Records drawn from a dataset:
· · · · ·

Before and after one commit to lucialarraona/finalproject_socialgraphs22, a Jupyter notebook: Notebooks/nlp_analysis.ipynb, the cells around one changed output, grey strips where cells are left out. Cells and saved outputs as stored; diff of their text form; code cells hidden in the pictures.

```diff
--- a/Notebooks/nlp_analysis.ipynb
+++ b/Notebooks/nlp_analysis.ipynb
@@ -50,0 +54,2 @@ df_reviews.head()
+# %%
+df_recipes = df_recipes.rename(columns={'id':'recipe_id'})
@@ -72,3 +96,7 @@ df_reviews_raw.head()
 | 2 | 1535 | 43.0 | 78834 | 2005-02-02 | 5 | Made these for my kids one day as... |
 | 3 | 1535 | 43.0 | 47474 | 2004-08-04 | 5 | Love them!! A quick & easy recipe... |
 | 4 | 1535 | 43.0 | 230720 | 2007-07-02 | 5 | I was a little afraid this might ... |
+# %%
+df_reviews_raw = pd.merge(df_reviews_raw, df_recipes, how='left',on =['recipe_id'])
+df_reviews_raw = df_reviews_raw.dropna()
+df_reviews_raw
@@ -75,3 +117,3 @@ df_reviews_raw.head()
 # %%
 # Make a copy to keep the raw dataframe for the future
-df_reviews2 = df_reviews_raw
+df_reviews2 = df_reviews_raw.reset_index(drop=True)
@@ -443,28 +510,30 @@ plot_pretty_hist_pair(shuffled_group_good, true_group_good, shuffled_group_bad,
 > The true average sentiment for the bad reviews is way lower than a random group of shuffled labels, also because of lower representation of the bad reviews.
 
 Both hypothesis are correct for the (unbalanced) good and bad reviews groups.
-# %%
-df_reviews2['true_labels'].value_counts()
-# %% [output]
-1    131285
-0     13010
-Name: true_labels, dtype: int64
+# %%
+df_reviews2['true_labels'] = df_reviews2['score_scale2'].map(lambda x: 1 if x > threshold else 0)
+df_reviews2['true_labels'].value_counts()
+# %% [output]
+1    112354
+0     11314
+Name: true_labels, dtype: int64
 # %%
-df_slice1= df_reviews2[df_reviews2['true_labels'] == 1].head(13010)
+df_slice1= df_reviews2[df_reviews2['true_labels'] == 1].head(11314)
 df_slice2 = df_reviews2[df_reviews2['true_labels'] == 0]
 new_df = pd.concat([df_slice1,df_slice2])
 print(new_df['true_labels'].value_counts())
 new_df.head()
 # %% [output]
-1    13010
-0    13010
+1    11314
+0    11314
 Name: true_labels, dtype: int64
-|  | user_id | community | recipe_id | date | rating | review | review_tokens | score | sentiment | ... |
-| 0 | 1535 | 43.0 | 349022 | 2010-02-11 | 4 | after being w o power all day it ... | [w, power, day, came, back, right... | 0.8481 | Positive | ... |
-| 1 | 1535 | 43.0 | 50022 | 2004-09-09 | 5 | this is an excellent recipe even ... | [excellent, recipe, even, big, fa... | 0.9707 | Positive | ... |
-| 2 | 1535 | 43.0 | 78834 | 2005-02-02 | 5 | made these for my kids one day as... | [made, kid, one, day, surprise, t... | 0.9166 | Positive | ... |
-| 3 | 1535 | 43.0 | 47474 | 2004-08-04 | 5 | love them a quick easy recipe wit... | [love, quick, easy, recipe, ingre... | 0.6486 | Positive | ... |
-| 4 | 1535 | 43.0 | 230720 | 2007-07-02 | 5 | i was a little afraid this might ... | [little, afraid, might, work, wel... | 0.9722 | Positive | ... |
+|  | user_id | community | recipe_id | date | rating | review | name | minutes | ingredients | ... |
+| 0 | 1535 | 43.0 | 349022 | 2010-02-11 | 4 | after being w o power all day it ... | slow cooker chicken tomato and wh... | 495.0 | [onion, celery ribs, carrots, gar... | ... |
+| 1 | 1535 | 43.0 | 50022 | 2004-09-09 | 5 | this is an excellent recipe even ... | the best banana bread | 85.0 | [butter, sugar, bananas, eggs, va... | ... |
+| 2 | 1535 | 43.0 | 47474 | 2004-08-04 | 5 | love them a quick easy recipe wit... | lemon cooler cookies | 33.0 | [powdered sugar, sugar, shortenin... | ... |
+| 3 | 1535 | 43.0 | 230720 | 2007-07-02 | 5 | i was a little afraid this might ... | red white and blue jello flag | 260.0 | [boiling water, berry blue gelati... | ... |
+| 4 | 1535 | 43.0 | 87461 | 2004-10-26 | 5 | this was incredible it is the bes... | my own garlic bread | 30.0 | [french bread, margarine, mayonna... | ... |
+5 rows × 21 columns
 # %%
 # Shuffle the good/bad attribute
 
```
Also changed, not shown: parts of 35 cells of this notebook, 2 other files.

· · · · ·

Send back all the records above word for word.

Before and after one commit to lucialarraona/finalproject_socialgraphs22, a Jupyter notebook: Notebooks/nlp_analysis.ipynb, the cells around one changed output, grey strips where cells are left out. Cells and saved outputs as stored; diff of their text form; code cells hidden in the pictures.

```diff
--- a/Notebooks/nlp_analysis.ipynb
+++ b/Notebooks/nlp_analysis.ipynb
@@ -50,0 +54,2 @@ df_reviews.head()
+# %%
+df_recipes = df_recipes.rename(columns={'id':'recipe_id'})
@@ -72,3 +96,7 @@ df_reviews_raw.head()
 | 2 | 1535 | 43.0 | 78834 | 2005-02-02 | 5 | Made these for my kids one day as... |
 | 3 | 1535 | 43.0 | 47474 | 2004-08-04 | 5 | Love them!! A quick & easy recipe... |
 | 4 | 1535 | 43.0 | 230720 | 2007-07-02 | 5 | I was a little afraid this might ... |
+# %%
+df_reviews_raw = pd.merge(df_reviews_raw, df_recipes, how='left',on =['recipe_id'])
+df_reviews_raw = df_reviews_raw.dropna()
+df_reviews_raw
@@ -75,3 +117,3 @@ df_reviews_raw.head()
 # %%
 # Make a copy to keep the raw dataframe for the future
-df_reviews2 = df_reviews_raw
+df_reviews2 = df_reviews_raw.reset_index(drop=True)
@@ -443,28 +510,30 @@ plot_pretty_hist_pair(shuffled_group_good, true_group_good, shuffled_group_bad,
 > The true average sentiment for the bad reviews is way lower than a random group of shuffled labels, also because of lower representation of the bad reviews.
 
 Both hypothesis are correct for the (unbalanced) good and bad reviews groups.
-# %%
-df_reviews2['true_labels'].value_counts()
-# %% [output]
-1    131285
-0     13010
-Name: true_labels, dtype: int64
+# %%
+df_reviews2['true_labels'] = df_reviews2['score_scale2'].map(lambda x: 1 if x > threshold else 0)
+df_reviews2['true_labels'].value_counts()
+# %% [output]
+1    112354
+0     11314
+Name: true_labels, dtype: int64
 # %%
-df_slice1= df_reviews2[df_reviews2['true_labels'] == 1].head(13010)
+df_slice1= df_reviews2[df_reviews2['true_labels'] == 1].head(11314)
 df_slice2 = df_reviews2[df_reviews2['true_labels'] == 0]
 new_df = pd.concat([df_slice1,df_slice2])
 print(new_df['true_labels'].value_counts())
 new_df.head()
 # %% [output]
-1    13010
-0    13010
+1    11314
+0    11314
 Name: true_labels, dtype: int64
-|  | user_id | community | recipe_id | date | rating | review | review_tokens | score | sentiment | ... |
-| 0 | 1535 | 43.0 | 349022 | 2010-02-11 | 4 | after being w o power all day it ... | [w, power, day, came, back, right... | 0.8481 | Positive | ... |
-| 1 | 1535 | 43.0 | 50022 | 2004-09-09 | 5 | this is an excellent recipe even ... | [excellent, recipe, even, big, fa... | 0.9707 | Positive | ... |
-| 2 | 1535 | 43.0 | 78834 | 2005-02-02 | 5 | made these for my kids one day as... | [made, kid, one, day, surprise, t... | 0.9166 | Positive | ... |
-| 3 | 1535 | 43.0 | 47474 | 2004-08-04 | 5 | love them a quick easy recipe wit... | [love, quick, easy, recipe, ingre... | 0.6486 | Positive | ... |
-| 4 | 1535 | 43.0 | 230720 | 2007-07-02 | 5 | i was a little afraid this might ... | [little, afraid, might, work, wel... | 0.9722 | Positive | ... |
+|  | user_id | community | recipe_id | date | rating | review | name | minutes | ingredients | ... |
+| 0 | 1535 | 43.0 | 349022 | 2010-02-11 | 4 | after being w o power all day it ... | slow cooker chicken tomato and wh... | 495.0 | [onion, celery ribs, carrots, gar... | ... |
+| 1 | 1535 | 43.0 | 50022 | 2004-09-09 | 5 | this is an excellent recipe even ... | the best banana bread | 85.0 | [butter, sugar, bananas, eggs, va... | ... |
+| 2 | 1535 | 43.0 | 47474 | 2004-08-04 | 5 | love them a quick easy recipe wit... | lemon cooler cookies | 33.0 | [powdered sugar, sugar, shortenin... | ... |
+| 3 | 1535 | 43.0 | 230720 | 2007-07-02 | 5 | i was a little afraid this might ... | red white and blue jello flag | 260.0 | [boiling water, berry blue gelati... | ... |
+| 4 | 1535 | 43.0 | 87461 | 2004-10-26 | 5 | this was incredible it is the bes... | my own garlic bread | 30.0 | [french bread, margarine, mayonna... | ... |
+5 rows × 21 columns
 # %%
 # Shuffle the good/bad attribute
 
```
Also changed, not shown: parts of 35 cells of this notebook, 2 other files.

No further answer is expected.